Clerks say absentee ballots take considerably longer to process than in-person ballots. Election workers must compare the signature on a voter’s absentee ballot envelope to state records, open the outer mailing envelope, then open an inner secrecy sleeve, remove, unfold and flatten ballots to prepare them for counting by a voting machine tabulator.
The Senate bill would require unopened secrecy sleeves to be placed in a sealed container until Election Day, but the legislation does not spell out what would happen if that seal is broken, said Sen. Tom Barrett, a Charlotte Republican who voted against the measure.
“Certainly those voters deserve to have their ballots counted, but what do we do about the actual security and certainly of that particular box of ballots that was partially processed by not finally tabulated?” Barrett asked in a floor speech.
“The election results this year could be extremely close in Michigan … so to me, we have to err on the side of certainty and less on the side of convenience.”
Senate Elections Committee Chair Ruth Johnson, a Holly Republican who served as Secretary of State through 2018, introduced the absentee ballot pre-processing legislation in late January and it passed her committee in February. But GOP legislative leaders initially balked at the bill, declining to take it up ahead of the March or August primaries.
At the time, Senate Majority Leader Mike Shirkey warned that pre-processing absentee ballots could set a “dangerous precedent” for early voting, but the Clarklake Republican later indicated he’d be willing to consider the bill depending on how primary elections played out.
Michigan appeared to pass its first test in the August primary, when a record 1.5 million voters cast absentee ballots. While some results were slower, local clerks avoided the one- or two-day delays election officials had predicted.
Secretary of State Jocelyn Benson and local officials are predicting even higher rates of absentee voting in the presidential election. More than 2.1 million voters had already requested absentee ballots by Sept. 8, according to the office of Benson, a Democrat.

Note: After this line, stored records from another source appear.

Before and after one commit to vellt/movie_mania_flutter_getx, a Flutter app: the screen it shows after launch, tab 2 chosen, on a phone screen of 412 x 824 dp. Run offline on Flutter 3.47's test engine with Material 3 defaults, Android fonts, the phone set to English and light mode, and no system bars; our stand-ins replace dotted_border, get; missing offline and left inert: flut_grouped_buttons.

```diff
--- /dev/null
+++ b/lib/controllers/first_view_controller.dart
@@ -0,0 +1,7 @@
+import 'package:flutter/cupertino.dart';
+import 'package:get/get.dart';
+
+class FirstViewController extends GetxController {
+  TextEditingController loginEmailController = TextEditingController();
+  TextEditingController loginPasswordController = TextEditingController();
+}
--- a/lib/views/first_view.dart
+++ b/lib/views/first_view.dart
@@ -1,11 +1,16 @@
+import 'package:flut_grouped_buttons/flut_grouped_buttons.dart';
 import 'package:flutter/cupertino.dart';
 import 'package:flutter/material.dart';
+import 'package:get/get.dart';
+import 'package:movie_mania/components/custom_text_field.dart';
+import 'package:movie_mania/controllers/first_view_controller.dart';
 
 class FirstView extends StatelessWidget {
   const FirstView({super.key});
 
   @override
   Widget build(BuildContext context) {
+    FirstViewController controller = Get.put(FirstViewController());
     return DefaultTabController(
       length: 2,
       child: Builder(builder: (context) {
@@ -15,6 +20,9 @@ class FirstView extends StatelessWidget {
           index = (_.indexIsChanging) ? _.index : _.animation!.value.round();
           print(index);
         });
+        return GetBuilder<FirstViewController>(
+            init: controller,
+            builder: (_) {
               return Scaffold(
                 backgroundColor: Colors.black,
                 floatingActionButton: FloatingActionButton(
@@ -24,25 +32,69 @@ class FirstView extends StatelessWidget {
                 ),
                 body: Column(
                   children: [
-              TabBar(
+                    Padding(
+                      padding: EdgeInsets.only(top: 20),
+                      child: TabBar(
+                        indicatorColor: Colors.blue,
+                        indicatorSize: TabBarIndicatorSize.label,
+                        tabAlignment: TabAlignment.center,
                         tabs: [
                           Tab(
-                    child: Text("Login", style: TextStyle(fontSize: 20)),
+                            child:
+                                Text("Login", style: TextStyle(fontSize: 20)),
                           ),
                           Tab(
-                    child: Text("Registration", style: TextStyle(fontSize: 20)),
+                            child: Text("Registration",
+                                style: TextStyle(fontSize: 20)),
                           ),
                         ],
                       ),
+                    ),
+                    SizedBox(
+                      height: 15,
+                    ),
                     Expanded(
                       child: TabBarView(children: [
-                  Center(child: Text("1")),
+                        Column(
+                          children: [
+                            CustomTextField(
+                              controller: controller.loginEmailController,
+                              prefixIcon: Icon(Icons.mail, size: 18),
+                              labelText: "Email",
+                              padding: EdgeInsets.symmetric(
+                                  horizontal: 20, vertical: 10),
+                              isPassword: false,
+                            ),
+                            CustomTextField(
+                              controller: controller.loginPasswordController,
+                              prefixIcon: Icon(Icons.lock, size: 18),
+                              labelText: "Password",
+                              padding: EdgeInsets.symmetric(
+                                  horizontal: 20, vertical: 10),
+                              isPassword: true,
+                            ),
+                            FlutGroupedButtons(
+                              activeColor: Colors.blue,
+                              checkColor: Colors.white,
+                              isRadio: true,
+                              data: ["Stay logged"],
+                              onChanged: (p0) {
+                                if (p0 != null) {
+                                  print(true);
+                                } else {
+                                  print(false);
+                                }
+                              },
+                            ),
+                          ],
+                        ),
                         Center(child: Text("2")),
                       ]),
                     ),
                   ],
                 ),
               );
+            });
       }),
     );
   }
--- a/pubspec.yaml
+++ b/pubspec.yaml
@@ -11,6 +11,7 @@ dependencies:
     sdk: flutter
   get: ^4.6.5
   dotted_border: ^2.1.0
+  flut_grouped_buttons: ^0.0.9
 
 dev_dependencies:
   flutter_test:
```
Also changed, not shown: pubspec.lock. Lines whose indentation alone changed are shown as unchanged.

In Lansing, Swope predicts 40,000 voters will cast absentee ballots, nearly four times as many as 2016. Delta Township is expecting a similar surge after more than 8,000 voters cast absentee ballots in the August primary, twice as many as usual, according to Clark.
Absentee ballot requests are rolling in and “more come every day,” she said. “There’s going to be big turnout – big.”
An extra day to open envelopes could also minimize crowding at the absent voter counting board in Lansing, said Swope, who told Bridge he used more than 40 workers to count the 18,000 absentee ballots cast by local voters in the August primary.
“To do four times that amount? I don’t really have a lot more space to put people,” Swope said. “We’re going to be increasing the risk [for COVID transmission.] We’re going to want to keep that spacing.”
Because absentee ballots take longer to process, many clerks have had to hire additional staff. Delta Township would normally hire about 12 workers for its absent voter board but will bring on 36 for November, in addition to a handful of regular staffers, according to Clark.
“We pay $12 an hour, so it is more money,” she said. “But elections are very important to the core of what America is, so you just suck it up and get it done, in terms of money.”
With the Legislature moving slowly, Ingham County Clerk Barb Byrum last week asked Gov. Gretchen Whitmer to issue an executive order allowing local officials to pre-process ballots up to 48 hours before an election.
The Senate legislation is “a step in the right direction,” Byrum said Tuesday. “It’s high time the legislators listen to professional election administrators.”